ATLANTA — Though he is no longer sheriff, convicted felon Victor Hill continues to be named in lawsuits about conditions at the Clayton County Jail and the treatment of detainees by staff.
Nine new lawsuits have been filed since Hill’s conviction by a federal jury in October, for violating the civil rights of six detainees by strapping them in restraint chairs as punishment.
The litigation, filed in U.S. District Court in Atlanta, accuses Hill and jailers of cruel and unusual punishment, mental anguish, false arrest and use of a restraint chair in one case. Also named in the various suits are Clayton County Commission Chairman Jeff Turner, Clayton County Police Chief Kevin Roberts and Clayton County Interim Sheriff Levon Allen.
The lawsuits come as Clayton County voters will elect a new sheriff in a special election March 21. A candidate forum will be held Tuesday night at the Tabernacle of Praise Church International in Jonesboro.
Hill’s attorney, Drew Findling, could not be immediately reached for comment on the new suits. The Clayton County Sheriff’s Office also could not be reached.
In a lawsuit filed Jan. 24, LaShaundra Partee alleged that she was put in a “suicide watch” cell after she was hurt by officers after she arrived. The suit says she showed no signs of intending to harm herself. The cell was unclean, with feces and urine on the floor because of a toilet that wasn’t working, according to the suit.
Partee, who had been arrested earlier that day on allegations of DUI and following a vehicle too closely, also alleged that despite her pleas, she had urinated on herself after being arrested because she was forced to sit in the back of a Clayton squad car for two hours.
“They gave her a thin mat to lie on the floor among feces and urine,” Partee’s attorney Michael Russ Jr. said on Monday of her time in the “suicide watch” cell. “I think anyone could imagine that nothing like that should take place in any jail, or prison for that matter.”
Clayton is not alone in allegations of unsanitary facility conditions. The DeKalb County Jail in 2019 was accused of backed-up toilets, moldy food and sewage leaks. The Fulton County Jail late last year was accused of not doing enough to prevent lice and scabies among some detainees.
But the Southern Center for Human Rights and the ACLU of Georgia seemed to indicate in a news release that Clayton in particular had work to do in keeping the facility sanitary. In a November announcement during which the two groups said they had dismissed their 2020 lawsuit against Clayton County for not better protecting detainees against COVID-19, they said detainees still lived in “filthy, inhumane conditions.”
“While this COVID-19 case is being dismissed, the squalid, dangerous, and inhumane conditions at CCJ remain,” ACLU of Georgia attorney Andrés López-Delgado said of the Clayton jail. “People incarcerated at CCJ continue to be housed in a filthy and cruel environment and continue to be at serious risk of harm. They and the communities from which they come — and to which they will return — remain threatened until the jail reckons with its practices and drastically reforms its conditions.”

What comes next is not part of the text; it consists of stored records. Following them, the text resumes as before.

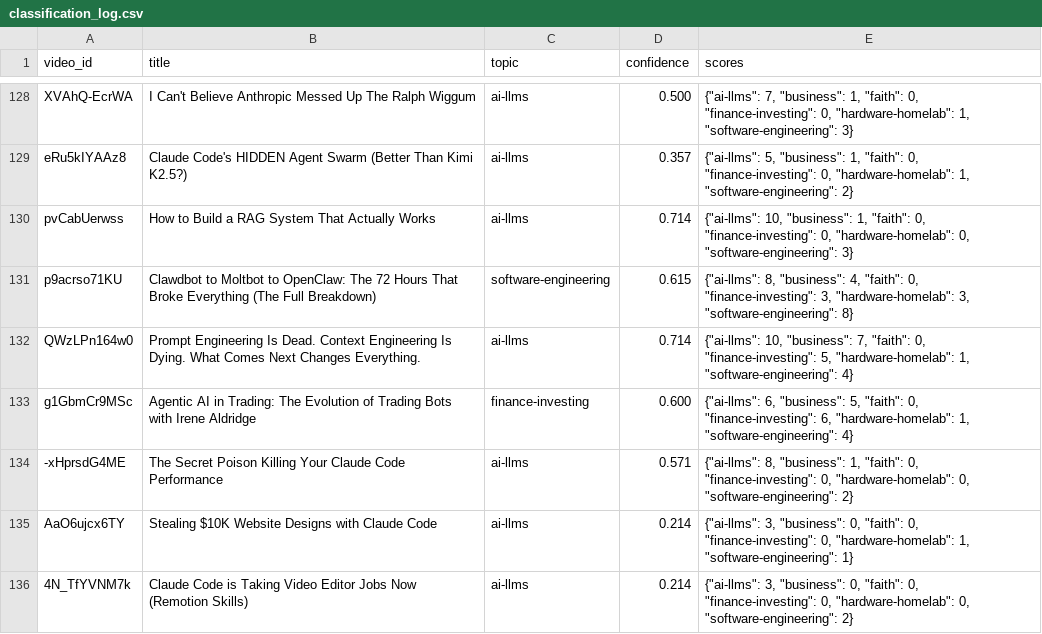
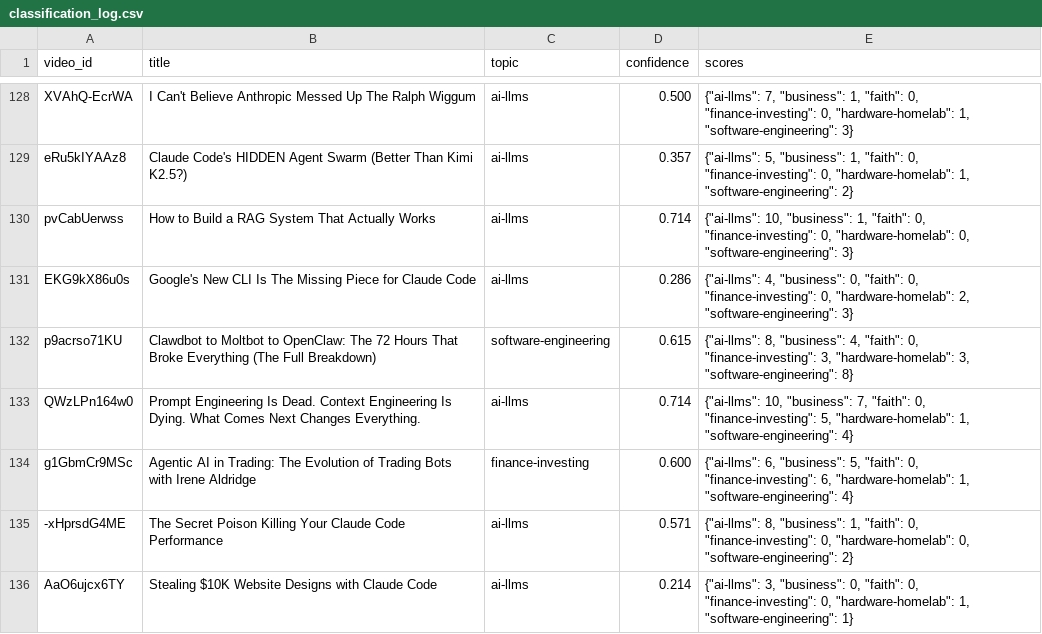
Before and after one commit to mmesomakelvin/transcript-library, a CSV file: pipeline/youtube-transcripts/index/classification_log.csv, drawn as a sheet; only a part is shown, gaps mark what is left out; the shorter side is filled out with more unchanged rows.

```diff
--- a/pipeline/youtube-transcripts/index/classification_log.csv
+++ b/pipeline/youtube-transcripts/index/classification_log.csv
@@ -130,2 +130,3 @@ eRu5kIYAAz8,Claude Code's HIDDEN Agent Swarm (Better Than Kimi K2.5?),ai-llms,0.
 pvCabUerwss,How to Build a RAG System That Actually Works,ai-llms,0.714,"{""ai-llms"": 10, ""business"": 1, ""faith"": 0, ""finance-investing"": 0, ""hardware-homelab"": 0, ""software-engineering"": 3}"
+EKG9kX86u0s,Google's New CLI Is The Missing Piece for Claude Code,ai-llms,0.286,"{""ai-llms"": 4, ""business"": 0, ""faith"": 0, ""finance-investing"": 0, ""hardware-homelab"": 2, ""software-engineering"": 3}"
 p9acrso71KU,Clawdbot to Moltbot to OpenClaw: The 72 Hours That Broke Everything (The Full Breakdown),software-engineering,0.615,"{""ai-llms"": 8, ""business"": 4, ""faith"": 0, ""finance-investing"": 3, ""hardware-homelab"": 3, ""software-engineering"": 8}"
```
Also changed, not shown: pipeline/youtube-transcripts/index/videos.csv, 6 other files.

Other lawsuits against the jail include accusations by Jermaine Marignay, who said in his Dec. 19 lawsuit that he felt suicidal because of the conditions of the facility. He claimed there was no running water in his cell and that the toilet did not flush.
“Moving my bowels and urinating is a basic human right,” Marignay’s lawsuit says. “It’s not a privilege. There is no way inmates should be denied that.”
In a lawsuit filed Dec. 5, Victor Leary alleged he too was housed in a cell with no running toilet and that he “urinated and soiled his jumpsuit on more than one occasion after being repeatedly denied the ability to use the bathroom.”
Terry Norris, executive director of the Georgia Sheriff’s Association, said he was last in the Clayton jail about nine years ago and found the facility to be spotless. He wonders if the issues, if true, are related to its age and overuse.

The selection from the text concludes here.